BEGIN DATA UNDER STUDY

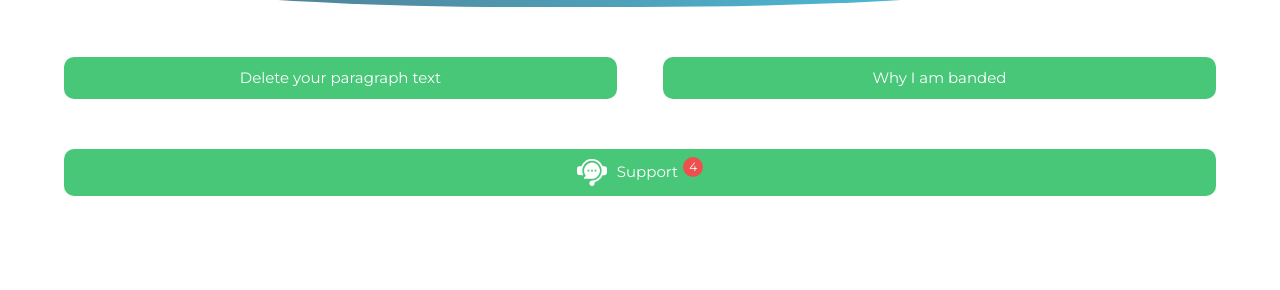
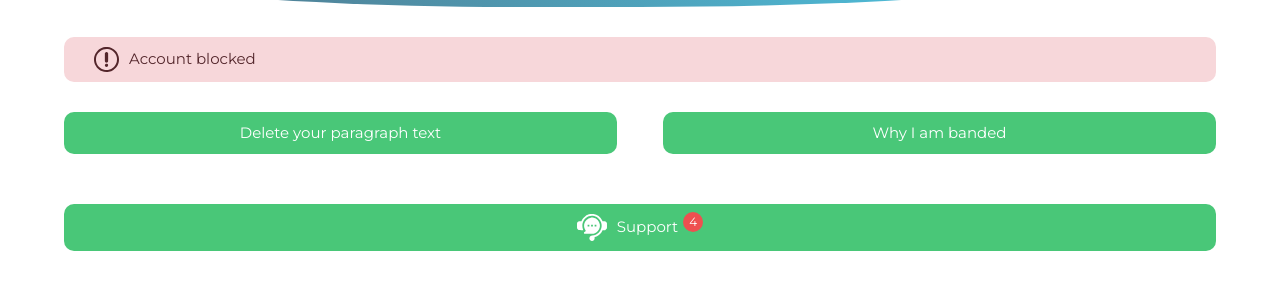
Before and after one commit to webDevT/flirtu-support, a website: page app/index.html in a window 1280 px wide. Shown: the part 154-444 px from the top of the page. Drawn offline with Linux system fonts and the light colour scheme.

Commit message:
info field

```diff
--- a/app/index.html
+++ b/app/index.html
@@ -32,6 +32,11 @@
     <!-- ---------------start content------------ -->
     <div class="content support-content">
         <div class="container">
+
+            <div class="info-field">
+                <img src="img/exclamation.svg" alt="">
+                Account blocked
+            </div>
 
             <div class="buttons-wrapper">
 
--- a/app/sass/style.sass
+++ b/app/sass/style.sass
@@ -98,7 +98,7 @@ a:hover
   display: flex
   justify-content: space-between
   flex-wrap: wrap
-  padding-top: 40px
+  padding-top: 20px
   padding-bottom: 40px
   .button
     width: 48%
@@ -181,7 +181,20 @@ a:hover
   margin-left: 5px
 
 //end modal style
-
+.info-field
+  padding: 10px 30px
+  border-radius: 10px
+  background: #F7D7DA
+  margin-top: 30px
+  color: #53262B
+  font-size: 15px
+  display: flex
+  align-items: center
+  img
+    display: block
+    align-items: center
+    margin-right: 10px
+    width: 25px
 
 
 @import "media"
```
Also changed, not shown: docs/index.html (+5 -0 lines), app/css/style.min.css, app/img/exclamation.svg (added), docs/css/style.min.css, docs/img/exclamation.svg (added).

END DATA UNDER STUDY
BEGIN DATA UNDER STUDY

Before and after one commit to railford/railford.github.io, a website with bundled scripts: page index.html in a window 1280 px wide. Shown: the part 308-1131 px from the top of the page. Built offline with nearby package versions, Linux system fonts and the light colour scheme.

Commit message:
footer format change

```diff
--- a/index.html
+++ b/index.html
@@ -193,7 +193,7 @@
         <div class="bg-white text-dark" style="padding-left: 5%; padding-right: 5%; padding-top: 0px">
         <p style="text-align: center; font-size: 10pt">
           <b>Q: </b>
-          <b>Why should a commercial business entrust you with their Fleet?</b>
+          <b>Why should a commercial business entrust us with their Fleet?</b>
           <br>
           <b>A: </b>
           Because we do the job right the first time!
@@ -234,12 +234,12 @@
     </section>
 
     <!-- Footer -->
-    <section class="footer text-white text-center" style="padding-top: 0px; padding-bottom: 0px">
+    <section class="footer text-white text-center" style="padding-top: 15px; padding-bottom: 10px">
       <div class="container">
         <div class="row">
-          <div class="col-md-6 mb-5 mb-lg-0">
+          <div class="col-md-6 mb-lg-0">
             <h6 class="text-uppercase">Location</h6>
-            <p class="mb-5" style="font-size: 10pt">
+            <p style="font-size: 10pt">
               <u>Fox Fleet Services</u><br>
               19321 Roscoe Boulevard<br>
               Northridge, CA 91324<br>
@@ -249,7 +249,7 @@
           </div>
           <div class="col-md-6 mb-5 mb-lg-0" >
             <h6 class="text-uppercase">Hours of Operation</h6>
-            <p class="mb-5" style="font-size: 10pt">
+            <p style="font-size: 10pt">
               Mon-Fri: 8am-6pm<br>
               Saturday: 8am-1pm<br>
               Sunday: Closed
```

END DATA UNDER STUDY
BEGIN DATA UNDER STUDY

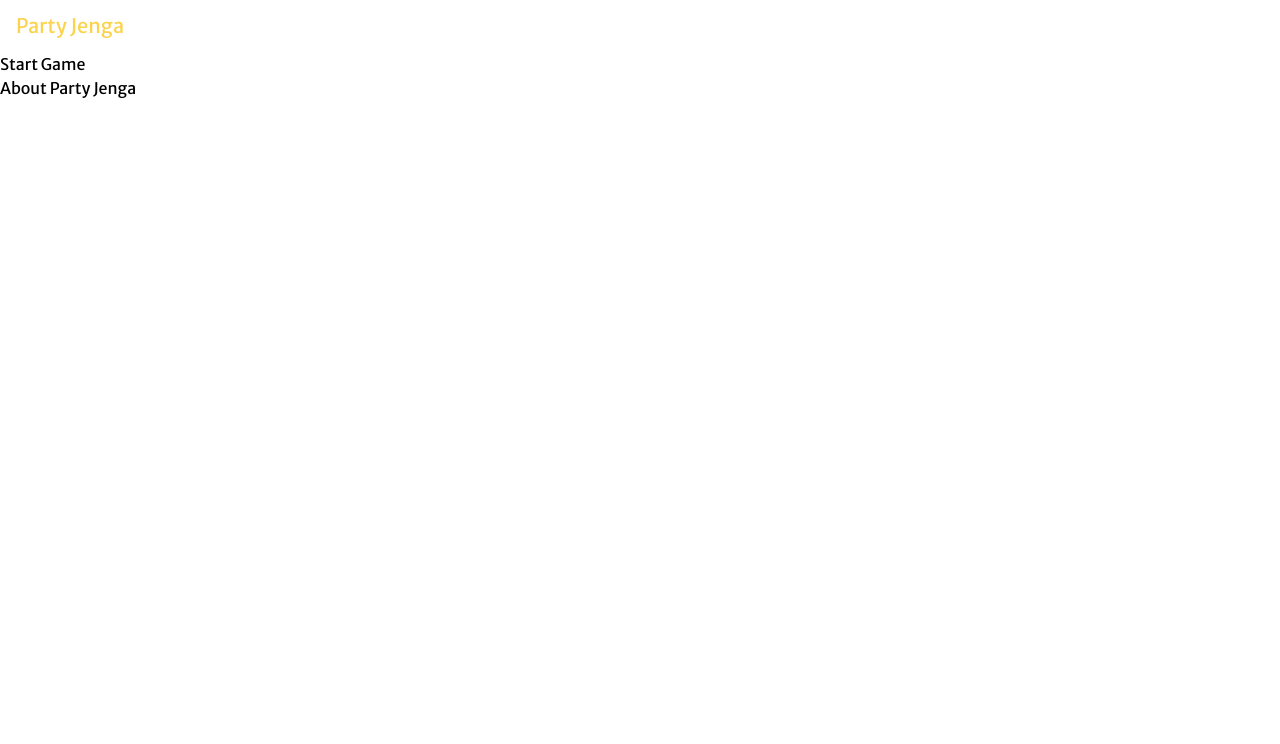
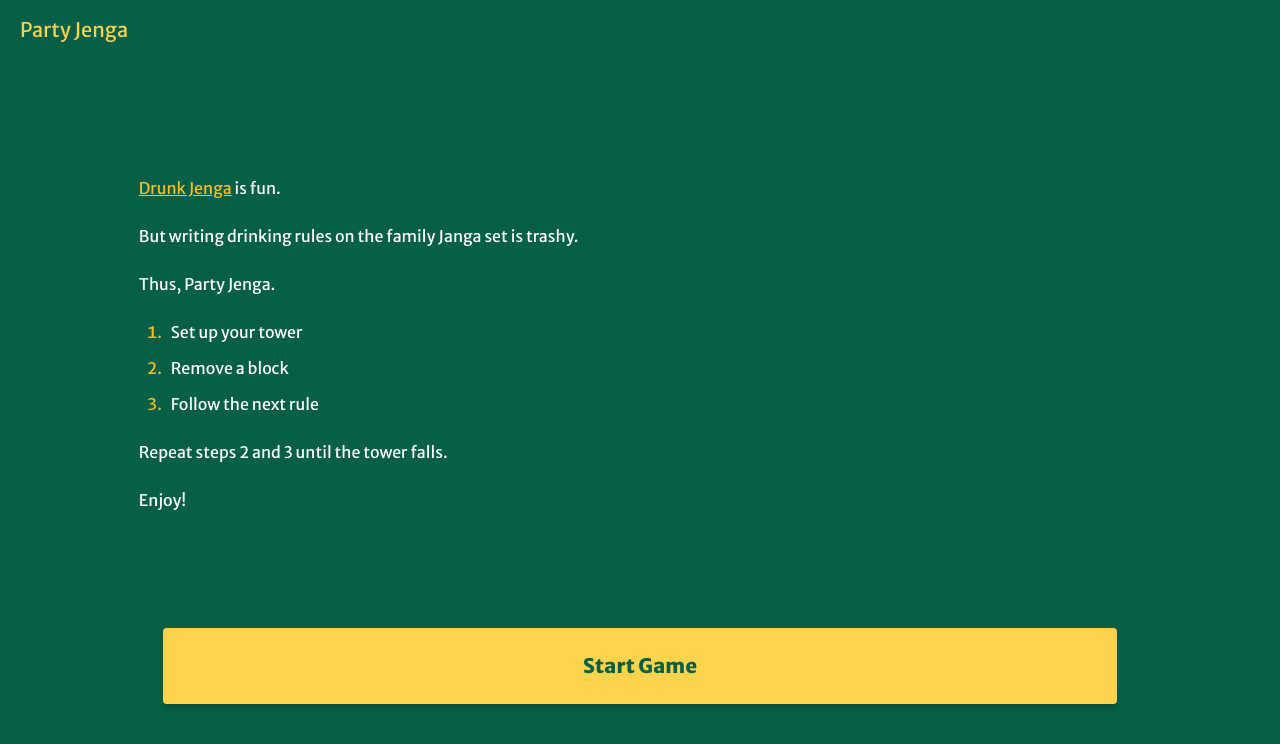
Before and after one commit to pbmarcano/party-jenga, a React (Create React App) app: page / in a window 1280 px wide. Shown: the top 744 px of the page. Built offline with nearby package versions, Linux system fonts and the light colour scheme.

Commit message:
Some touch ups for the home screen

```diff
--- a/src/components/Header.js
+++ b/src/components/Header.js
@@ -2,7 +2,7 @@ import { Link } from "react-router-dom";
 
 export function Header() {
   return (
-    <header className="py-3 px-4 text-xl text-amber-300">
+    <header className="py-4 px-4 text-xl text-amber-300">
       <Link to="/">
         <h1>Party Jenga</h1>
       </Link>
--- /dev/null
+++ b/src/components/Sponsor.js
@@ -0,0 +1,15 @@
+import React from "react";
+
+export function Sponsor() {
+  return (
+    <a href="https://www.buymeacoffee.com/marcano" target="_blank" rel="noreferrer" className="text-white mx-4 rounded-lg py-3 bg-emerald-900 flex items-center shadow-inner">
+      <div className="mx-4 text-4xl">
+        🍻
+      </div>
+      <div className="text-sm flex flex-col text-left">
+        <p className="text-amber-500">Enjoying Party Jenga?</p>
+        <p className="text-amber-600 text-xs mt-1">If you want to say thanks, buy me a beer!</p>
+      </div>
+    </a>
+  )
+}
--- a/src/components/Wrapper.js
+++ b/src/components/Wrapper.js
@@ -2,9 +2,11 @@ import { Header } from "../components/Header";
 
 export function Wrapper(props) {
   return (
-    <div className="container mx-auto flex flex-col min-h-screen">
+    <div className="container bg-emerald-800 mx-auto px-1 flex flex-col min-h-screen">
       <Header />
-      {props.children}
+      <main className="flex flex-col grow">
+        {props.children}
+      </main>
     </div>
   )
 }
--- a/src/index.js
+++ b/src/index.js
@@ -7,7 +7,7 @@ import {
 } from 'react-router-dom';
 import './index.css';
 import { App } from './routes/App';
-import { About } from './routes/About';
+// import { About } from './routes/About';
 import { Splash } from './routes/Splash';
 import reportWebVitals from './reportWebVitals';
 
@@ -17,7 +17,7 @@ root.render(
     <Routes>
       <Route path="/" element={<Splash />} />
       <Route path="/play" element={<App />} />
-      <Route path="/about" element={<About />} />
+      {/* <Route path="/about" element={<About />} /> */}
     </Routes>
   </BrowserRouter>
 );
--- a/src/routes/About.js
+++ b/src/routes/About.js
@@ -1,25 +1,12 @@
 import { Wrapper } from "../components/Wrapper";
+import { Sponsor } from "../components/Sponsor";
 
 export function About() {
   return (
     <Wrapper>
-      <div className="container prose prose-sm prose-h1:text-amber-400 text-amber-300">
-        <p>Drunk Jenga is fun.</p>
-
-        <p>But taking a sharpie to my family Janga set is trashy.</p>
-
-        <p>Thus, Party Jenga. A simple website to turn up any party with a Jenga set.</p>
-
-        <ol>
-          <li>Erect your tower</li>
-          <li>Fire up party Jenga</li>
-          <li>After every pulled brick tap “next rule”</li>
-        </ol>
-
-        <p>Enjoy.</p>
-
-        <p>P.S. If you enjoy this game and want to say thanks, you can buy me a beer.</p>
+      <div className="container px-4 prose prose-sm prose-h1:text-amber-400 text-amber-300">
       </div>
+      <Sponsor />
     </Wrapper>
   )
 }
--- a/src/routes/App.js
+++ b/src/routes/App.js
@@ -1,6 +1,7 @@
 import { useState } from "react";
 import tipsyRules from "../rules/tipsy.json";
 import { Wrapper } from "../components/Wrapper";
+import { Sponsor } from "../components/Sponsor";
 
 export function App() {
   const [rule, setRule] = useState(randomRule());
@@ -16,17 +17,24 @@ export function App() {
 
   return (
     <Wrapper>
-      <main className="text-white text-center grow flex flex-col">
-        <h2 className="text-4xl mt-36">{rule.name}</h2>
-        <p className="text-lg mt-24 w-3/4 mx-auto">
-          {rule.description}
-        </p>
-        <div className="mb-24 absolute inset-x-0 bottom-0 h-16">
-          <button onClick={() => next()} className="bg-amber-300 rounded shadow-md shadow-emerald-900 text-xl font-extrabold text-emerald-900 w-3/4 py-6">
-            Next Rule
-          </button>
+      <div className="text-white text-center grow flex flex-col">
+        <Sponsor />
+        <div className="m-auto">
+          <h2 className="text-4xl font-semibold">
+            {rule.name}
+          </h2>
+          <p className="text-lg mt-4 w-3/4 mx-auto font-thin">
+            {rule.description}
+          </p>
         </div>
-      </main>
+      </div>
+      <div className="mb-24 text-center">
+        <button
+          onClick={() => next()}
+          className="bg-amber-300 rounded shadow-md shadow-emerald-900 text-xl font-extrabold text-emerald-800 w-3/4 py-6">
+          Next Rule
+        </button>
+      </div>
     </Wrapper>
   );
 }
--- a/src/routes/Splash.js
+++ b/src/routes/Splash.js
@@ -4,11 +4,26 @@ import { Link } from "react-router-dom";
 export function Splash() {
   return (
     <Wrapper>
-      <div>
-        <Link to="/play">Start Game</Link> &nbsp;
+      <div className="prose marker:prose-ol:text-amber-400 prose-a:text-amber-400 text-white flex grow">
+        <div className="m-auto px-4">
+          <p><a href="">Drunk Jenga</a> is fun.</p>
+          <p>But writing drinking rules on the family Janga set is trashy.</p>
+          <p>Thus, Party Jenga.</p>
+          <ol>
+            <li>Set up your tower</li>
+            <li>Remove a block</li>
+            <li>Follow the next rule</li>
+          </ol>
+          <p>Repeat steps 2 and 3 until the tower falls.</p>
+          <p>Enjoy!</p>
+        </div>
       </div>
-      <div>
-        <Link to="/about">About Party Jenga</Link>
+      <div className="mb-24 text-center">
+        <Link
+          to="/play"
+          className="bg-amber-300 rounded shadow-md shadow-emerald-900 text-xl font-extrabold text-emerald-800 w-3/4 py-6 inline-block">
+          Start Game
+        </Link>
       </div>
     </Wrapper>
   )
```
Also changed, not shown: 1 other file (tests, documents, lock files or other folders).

END DATA UNDER STUDY

TASK DETAILS: Which of the lines in the data contain the string "style"? Return each one.

FINAL ANSWER:
--- a/app/sass/style.sass
+++ b/app/sass/style.sass
 //end modal style
Also changed, not shown: docs/index.html (+5 -0 lines), app/css/style.min.css, app/img/exclamation.svg (added), docs/css/style.min.css, docs/img/exclamation.svg (added).
         <div class="bg-white text-dark" style="padding-left: 5%; padding-right: 5%; padding-top: 0px">
         <p style="text-align: center; font-size: 10pt">
-    <section class="footer text-white text-center" style="padding-top: 0px; padding-bottom: 0px">
+    <section class="footer text-white text-center" style="padding-top: 15px; padding-bottom: 10px">
-            <p class="mb-5" style="font-size: 10pt">
+            <p style="font-size: 10pt">
-            <p class="mb-5" style="font-size: 10pt">
+            <p style="font-size: 10pt">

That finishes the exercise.